Securing Your Family: 10 Steps You Can Take Today

by Scott Kegler
Aon Family Office Practice Leader

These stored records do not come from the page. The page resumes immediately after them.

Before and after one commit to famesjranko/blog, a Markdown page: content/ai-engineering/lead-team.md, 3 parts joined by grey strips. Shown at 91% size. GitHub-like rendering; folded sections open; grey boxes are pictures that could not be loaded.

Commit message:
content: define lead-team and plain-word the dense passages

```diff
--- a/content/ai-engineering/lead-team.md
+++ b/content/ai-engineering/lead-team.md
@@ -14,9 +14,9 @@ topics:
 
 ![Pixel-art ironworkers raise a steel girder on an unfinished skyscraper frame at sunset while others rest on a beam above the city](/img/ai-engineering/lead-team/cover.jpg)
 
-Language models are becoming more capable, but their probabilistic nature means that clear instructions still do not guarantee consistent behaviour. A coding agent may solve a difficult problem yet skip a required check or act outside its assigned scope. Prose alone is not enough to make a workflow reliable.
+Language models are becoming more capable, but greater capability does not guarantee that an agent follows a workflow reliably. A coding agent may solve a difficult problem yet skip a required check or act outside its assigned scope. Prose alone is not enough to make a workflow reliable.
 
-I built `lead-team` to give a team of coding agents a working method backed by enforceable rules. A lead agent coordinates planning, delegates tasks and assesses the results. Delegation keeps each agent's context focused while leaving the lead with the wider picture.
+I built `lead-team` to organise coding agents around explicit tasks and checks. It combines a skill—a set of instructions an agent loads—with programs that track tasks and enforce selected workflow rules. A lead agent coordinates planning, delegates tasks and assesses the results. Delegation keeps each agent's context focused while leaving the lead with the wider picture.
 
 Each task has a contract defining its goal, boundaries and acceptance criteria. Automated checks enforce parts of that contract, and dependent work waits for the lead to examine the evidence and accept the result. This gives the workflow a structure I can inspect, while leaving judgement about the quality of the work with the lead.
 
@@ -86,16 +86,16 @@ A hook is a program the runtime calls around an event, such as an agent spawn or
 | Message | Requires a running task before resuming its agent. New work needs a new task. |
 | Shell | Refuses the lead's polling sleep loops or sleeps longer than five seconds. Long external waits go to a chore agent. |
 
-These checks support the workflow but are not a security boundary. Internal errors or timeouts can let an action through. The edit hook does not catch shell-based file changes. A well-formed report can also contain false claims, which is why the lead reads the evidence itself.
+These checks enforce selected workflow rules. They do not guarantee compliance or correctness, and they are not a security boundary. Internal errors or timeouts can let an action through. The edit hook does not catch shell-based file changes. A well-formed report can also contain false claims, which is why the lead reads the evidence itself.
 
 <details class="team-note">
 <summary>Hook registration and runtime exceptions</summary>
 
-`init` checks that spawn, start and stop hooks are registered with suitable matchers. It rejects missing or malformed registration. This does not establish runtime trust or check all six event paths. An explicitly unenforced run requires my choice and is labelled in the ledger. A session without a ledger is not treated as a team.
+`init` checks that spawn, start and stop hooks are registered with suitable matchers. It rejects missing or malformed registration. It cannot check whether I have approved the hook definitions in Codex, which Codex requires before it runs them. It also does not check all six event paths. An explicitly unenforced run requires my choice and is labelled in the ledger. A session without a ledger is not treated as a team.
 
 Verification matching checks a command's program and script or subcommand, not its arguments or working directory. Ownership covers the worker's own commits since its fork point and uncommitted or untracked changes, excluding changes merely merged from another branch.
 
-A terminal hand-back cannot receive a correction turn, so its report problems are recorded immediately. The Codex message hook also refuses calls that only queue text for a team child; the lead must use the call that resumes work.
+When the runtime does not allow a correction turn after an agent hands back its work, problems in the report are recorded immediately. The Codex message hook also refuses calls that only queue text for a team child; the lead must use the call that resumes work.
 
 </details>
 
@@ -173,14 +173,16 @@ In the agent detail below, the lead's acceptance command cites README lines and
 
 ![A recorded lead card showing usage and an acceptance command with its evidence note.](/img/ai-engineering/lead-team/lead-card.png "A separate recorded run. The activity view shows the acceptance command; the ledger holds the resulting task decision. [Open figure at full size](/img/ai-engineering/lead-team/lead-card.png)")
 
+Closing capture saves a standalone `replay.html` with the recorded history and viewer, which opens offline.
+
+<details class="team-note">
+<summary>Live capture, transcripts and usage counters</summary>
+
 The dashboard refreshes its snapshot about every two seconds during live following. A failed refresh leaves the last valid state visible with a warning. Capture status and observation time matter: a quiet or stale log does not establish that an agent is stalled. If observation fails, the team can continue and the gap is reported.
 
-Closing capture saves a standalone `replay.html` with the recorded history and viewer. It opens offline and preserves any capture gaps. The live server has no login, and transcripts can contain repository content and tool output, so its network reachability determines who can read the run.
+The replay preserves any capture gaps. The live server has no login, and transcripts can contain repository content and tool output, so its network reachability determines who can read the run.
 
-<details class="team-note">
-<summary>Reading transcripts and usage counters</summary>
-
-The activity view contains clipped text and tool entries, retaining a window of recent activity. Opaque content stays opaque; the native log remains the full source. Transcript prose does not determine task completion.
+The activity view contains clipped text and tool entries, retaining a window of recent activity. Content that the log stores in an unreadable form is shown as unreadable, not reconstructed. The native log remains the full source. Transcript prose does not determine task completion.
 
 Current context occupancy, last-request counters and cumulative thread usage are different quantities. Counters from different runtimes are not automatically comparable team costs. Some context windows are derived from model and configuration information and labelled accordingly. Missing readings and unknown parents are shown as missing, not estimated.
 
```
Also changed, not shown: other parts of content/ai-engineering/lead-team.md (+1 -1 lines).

The world is changing faster than ever, and new threats to our personal safety and security seem to pop up every day.  Keeping up with it all can feel overwhelming and exhausting.  Here are ten simple steps that you and your family can take today in order to better protect what you hold dear.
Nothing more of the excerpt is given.